WHAT THE EXERCISE ASKS: In the copy you make of the entries, no picture should appear, and every word must match.

Screenshot and code edit data:
========
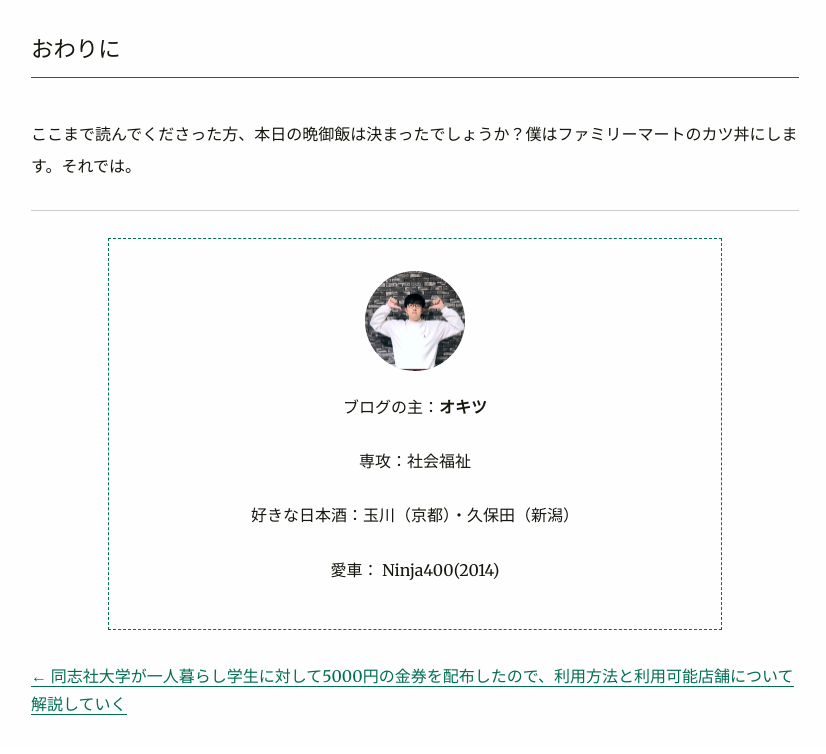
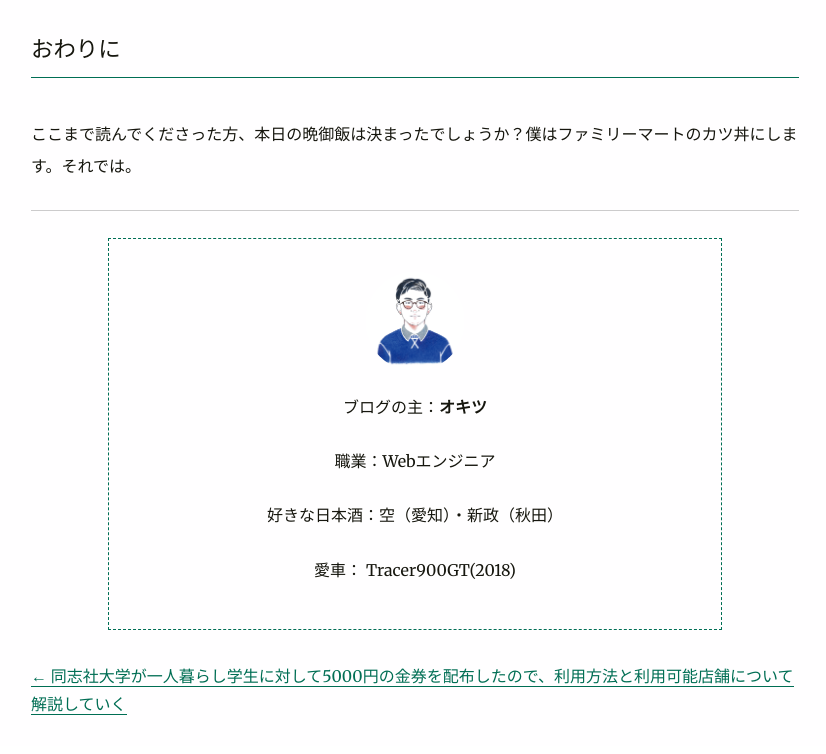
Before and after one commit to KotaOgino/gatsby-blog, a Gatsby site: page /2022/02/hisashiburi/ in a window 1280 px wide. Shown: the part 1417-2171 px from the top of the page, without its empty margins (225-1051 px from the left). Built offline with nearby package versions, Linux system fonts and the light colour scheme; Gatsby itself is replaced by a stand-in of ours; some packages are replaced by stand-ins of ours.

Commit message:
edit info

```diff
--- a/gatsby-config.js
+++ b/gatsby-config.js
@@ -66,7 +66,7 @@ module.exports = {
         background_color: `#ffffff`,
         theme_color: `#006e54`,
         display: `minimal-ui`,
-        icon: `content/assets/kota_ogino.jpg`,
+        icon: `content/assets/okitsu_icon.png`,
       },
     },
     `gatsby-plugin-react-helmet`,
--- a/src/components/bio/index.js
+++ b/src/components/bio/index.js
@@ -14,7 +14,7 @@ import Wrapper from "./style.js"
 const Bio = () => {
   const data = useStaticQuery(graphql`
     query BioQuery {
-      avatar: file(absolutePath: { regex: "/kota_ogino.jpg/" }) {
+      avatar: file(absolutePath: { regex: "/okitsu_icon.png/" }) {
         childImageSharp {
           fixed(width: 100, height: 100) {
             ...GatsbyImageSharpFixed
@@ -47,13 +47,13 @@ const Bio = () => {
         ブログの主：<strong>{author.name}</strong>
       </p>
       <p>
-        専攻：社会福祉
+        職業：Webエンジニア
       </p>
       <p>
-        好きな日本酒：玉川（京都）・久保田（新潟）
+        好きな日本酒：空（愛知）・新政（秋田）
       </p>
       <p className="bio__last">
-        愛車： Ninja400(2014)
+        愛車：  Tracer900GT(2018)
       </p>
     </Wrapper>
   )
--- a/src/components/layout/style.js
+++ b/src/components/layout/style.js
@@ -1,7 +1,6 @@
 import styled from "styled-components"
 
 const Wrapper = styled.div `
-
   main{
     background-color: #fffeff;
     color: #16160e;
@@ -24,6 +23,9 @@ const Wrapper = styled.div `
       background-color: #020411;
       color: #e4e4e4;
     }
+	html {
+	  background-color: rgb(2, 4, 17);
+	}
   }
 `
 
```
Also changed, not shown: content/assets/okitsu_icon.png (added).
========
RESULT OF THIS TASK:
Before and after one commit to KotaOgino/gatsby-blog, a Gatsby site: page /2022/02/hisashiburi/ in a window 1280 px wide. Shown: the part 1417-2171 px from the top of the page, without its empty margins (225-1051 px from the left). Built offline with nearby package versions, Linux system fonts and the light colour scheme; Gatsby itself is replaced by a stand-in of ours; some packages are replaced by stand-ins of ours.

Commit message:
edit info

```diff
--- a/gatsby-config.js
+++ b/gatsby-config.js
@@ -66,7 +66,7 @@ module.exports = {
         background_color: `#ffffff`,
         theme_color: `#006e54`,
         display: `minimal-ui`,
-        icon: `content/assets/kota_ogino.jpg`,
+        icon: `content/assets/okitsu_icon.png`,
       },
     },
     `gatsby-plugin-react-helmet`,
--- a/src/components/bio/index.js
+++ b/src/components/bio/index.js
@@ -14,7 +14,7 @@ import Wrapper from "./style.js"
 const Bio = () => {
   const data = useStaticQuery(graphql`
     query BioQuery {
-      avatar: file(absolutePath: { regex: "/kota_ogino.jpg/" }) {
+      avatar: file(absolutePath: { regex: "/okitsu_icon.png/" }) {
         childImageSharp {
           fixed(width: 100, height: 100) {
             ...GatsbyImageSharpFixed
@@ -47,13 +47,13 @@ const Bio = () => {
         ブログの主：<strong>{author.name}</strong>
       </p>
       <p>
-        専攻：社会福祉
+        職業：Webエンジニア
       </p>
       <p>
-        好きな日本酒：玉川（京都）・久保田（新潟）
+        好きな日本酒：空（愛知）・新政（秋田）
       </p>
       <p className="bio__last">
-        愛車： Ninja400(2014)
+        愛車：  Tracer900GT(2018)
       </p>
     </Wrapper>
   )
--- a/src/components/layout/style.js
+++ b/src/components/layout/style.js
@@ -1,7 +1,6 @@
 import styled from "styled-components"
 
 const Wrapper = styled.div `
-
   main{
     background-color: #fffeff;
     color: #16160e;
@@ -24,6 +23,9 @@ const Wrapper = styled.div `
       background-color: #020411;
       color: #e4e4e4;
     }
+	html {
+	  background-color: rgb(2, 4, 17);
+	}
   }
 `
 
```
Also changed, not shown: content/assets/okitsu_icon.png (added).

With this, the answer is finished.